She spoke to me as if I knew what she meant about politics. I didn’t know at all, but I nodded gravely in response. Fortunately, I didn’t have to memorize that information, because when Mama knocked on the door, she already had her speech prepared: She was registering Black folks to vote because Gerald Ford had been Richard Nixon’s right-hand man during his presidential administration, and Nixon had lied when he said he hadn’t been a crook. And now, Ford—she never called him “President Ford”—had pardoned Nixon, and that ought to tell us all we needed to know. Mama talked about the other, local candidates, too, those who were friends to the Black community in Durham.

There was one home we stopped by, small and neat with a short stack of steps and a few flowers in the yard. That day, the lady who answered the door was light-skinned and maybe forty-five, though again, I was nine, so she probably seemed ancient to me. Her face was apathetic, and she sighed in a bored way as she explained, it didn’t matter who somebody voted for president, because these White folks were going to do whatever they wanted.

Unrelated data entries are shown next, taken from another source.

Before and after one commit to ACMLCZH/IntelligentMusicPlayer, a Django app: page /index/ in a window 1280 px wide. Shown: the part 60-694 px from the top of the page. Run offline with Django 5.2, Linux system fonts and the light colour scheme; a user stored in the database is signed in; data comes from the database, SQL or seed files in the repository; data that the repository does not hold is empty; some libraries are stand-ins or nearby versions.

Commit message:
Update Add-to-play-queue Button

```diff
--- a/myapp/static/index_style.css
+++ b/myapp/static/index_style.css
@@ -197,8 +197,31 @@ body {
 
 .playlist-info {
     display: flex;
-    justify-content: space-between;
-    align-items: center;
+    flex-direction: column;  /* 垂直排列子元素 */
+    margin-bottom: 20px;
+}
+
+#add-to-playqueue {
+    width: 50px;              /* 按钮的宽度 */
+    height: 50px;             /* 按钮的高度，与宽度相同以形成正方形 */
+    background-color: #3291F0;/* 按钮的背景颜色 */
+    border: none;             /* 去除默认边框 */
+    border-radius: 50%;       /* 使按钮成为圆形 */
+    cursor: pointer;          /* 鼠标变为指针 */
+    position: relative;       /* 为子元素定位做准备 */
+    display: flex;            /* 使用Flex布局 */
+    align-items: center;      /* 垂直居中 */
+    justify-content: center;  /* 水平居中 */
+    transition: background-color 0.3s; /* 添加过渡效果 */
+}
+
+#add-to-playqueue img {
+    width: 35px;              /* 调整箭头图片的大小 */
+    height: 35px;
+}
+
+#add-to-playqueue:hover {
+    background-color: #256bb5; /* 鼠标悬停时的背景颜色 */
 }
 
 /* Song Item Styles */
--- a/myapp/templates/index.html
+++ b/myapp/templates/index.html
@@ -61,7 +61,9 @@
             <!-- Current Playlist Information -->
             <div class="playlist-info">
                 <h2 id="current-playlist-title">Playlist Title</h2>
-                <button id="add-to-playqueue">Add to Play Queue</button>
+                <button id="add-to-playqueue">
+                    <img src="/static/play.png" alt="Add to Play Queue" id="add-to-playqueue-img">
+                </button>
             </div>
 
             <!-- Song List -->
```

I expected my mother to correct the light-skinned lady. Maybe even start shouting, because Mama wasn’t known for holding her tongue. Instead, she nudged me toward the lady, asking, was her message of futility what we wanted to send to our children? That they didn’t have any power? That they couldn’t ever change their circumstances? Mama’s voice had turned “proper,” the accent of a schoolteacher who had graduated from Spelman College and had a master’s degree from another university as well.